Massaging all these systems to produce my desired outcome, where my political goals align most with a certain interest group whose support comes from specific sectors of the population whose needs must be met to propel their favoured party into power, often feels like you’re chasing down endless rabbit holes. It’s a heaving mass of parts where there are no simple solutions to any one problem. Everything is connected to everything else via chains of not always readily discernible cause and effect. Tinker with one setting and you’re bound to upset something somewhere, and probably not realise you’ve done it until years later.
If it sounds confusing and daunting and exhausting then that’s because it is, and because that’s the way it’s intended to be. Victoria 3 is not a game to be approached lightly. It’s a simulation in a very real sense, rather than a traditional strategy game with win conditions and clear paths to victory. You have to fully commit to get the most out of it and that means finding your own ways to invest yourself in and derive meaning from its otherwise cold, uncaring simulation. You might even have to get a little bit lucky and have a boiler blow up at a serendipitous moment. Hey, a revolution’s gotta start somewhere, right?
VICTORIA 3 VERDICT
Victoria 3 is a political and economic simulation of unparalleled depth, complexity and indifference to you. Stumble upon a narrative hook and it can reel you in, even if it struggles to maintain a human connection
TOP GAME MOMENT
Passing into law a public health system in Sweden. If the prospect of implementing real policy change doesn’t excite you then Victoria 3 is not the game for you.
Deep economic simulation
Buttressed by detailed political intrigue
A polite, non-intrusive but educational tutorial system
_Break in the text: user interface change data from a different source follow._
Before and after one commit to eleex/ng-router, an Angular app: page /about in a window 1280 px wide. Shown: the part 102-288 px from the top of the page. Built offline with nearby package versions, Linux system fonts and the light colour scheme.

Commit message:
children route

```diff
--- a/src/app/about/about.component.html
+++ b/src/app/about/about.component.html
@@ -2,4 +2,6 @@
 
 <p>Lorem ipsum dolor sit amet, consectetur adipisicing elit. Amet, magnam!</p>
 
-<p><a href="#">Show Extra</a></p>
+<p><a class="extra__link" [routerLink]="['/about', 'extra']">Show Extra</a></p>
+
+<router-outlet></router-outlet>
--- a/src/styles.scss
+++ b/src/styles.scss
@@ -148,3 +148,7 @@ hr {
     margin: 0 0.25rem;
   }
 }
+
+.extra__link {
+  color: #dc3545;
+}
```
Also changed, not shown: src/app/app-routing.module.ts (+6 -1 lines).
Capable of a limitless stream of emergent storytelling
But you have to work hard for it
And sometimes you can feel like you're just going through the motions.